Change listing data:
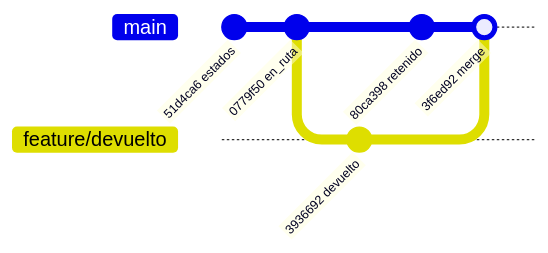
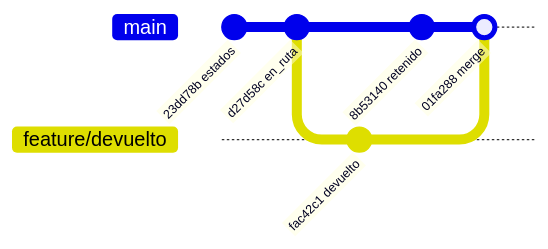
The third of 4 diagrams in web/public/content/foundations/modulo-4.md (NICORUIZ93/The_Imperial_Book), drawn with Mermaid before and after one commit. The commit also changed other lines of this file and 1 other file, not shown here.

````diff
--- a/web/public/content/foundations/modulo-4.md
+++ b/web/public/content/foundations/modulo-4.md
@@ -922,10 +1172,10 @@
 ```mermaid
 gitGraph
-    commit id: "51d4ca6 estados"
-    commit id: "0779f50 en_ruta"
+    commit id: "23dd78b estados"
+    commit id: "d27d58c en_ruta"
     branch feature/devuelto
-    commit id: "3936692 devuelto"
+    commit id: "fac42c1 devuelto"
     checkout main
-    commit id: "80ca398 retenido"
-    merge feature/devuelto id: "3f6ed92 merge"
+    commit id: "8b53140 retenido"
+    merge feature/devuelto id: "01fa288 merge"
 ```
````
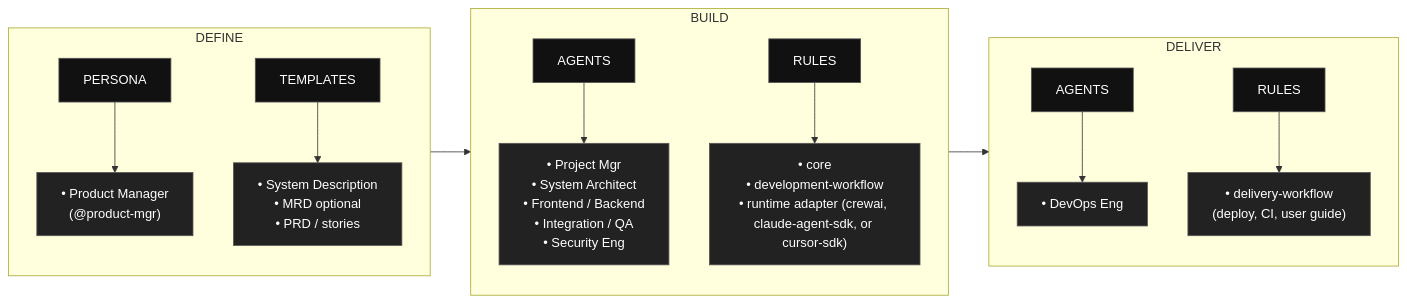
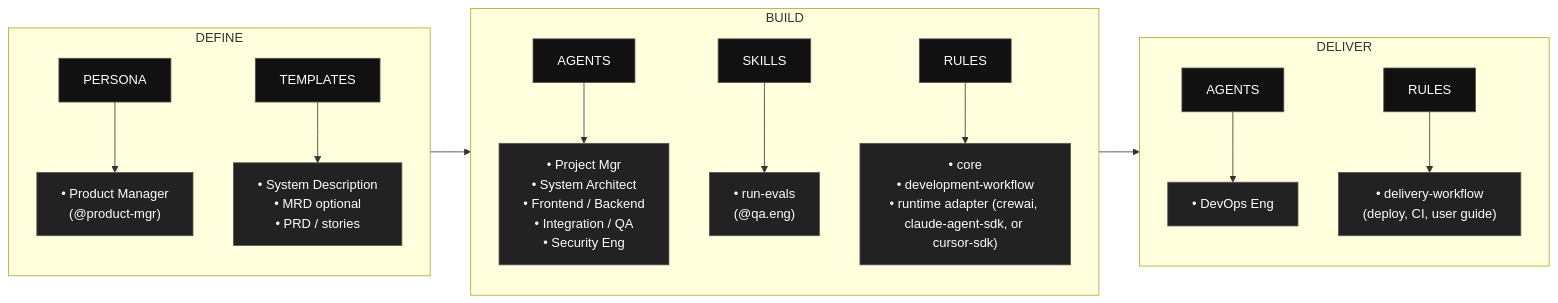
One commit to sunilzagade27/AICustscrew changed the diagram in README.md. Above: the diagram before and after it, drawn with Mermaid. The commit also changed other lines of this file and 11 other files, not shown here.

````diff
--- a/README.md
+++ b/README.md
@@ -84,23 +85,24 @@
 ```mermaid
 flowchart LR
   %% AAMAD phases overview
   subgraph P1[DEFINE]
     D1H[ PERSONA ]:::hdr --> D1L["• Product Manager<br/>(@product-mgr)"]:::list
     D2H[TEMPLATES]:::hdr --> D2L["• System Description<br/>• MRD optional<br/>• PRD / stories"]:::list
   end
 
   subgraph P2[BUILD]
     B1H[AGENTS]:::hdr --> B1L["• Project Mgr<br/>• System Architect<br/>• Frontend / Backend<br/>• Integration / QA<br/>• Security Eng"]:::list
+    B3H[SKILLS]:::hdr --> B3L["• run-evals<br/>(@qa.eng)"]:::list
     B2H[RULES]:::hdr --> B2L["• core<br/>• development‑workflow<br/>• runtime adapter (crewai, claude-agent-sdk, or cursor-sdk)"]:::list
   end
 
   subgraph P3[DELIVER]
     L1H[AGENTS]:::hdr --> L1L["• DevOps Eng"]:::list
     L2H[RULES]:::hdr --> L2L["• delivery‑workflow<br/>(deploy, CI, user guide)"]:::list
   end
 
   P1 --> P2 --> P3
 
   classDef hdr fill:#111,stroke:#555,color:#fff;
   classDef list fill:#222,stroke:#555,color:#fff;
 ``` 
````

Goal of the exercise: Scan the data above and copy every line with "shown" in it.

Answer to this problem:
The third of 4 diagrams in web/public/content/foundations/modulo-4.md (NICORUIZ93/The_Imperial_Book), drawn with Mermaid before and after one commit. The commit also changed other lines of this file and 1 other file, not shown here.
One commit to sunilzagade27/AICustscrew changed the diagram in README.md. Above: the diagram before and after it, drawn with Mermaid. The commit also changed other lines of this file and 11 other files, not shown here.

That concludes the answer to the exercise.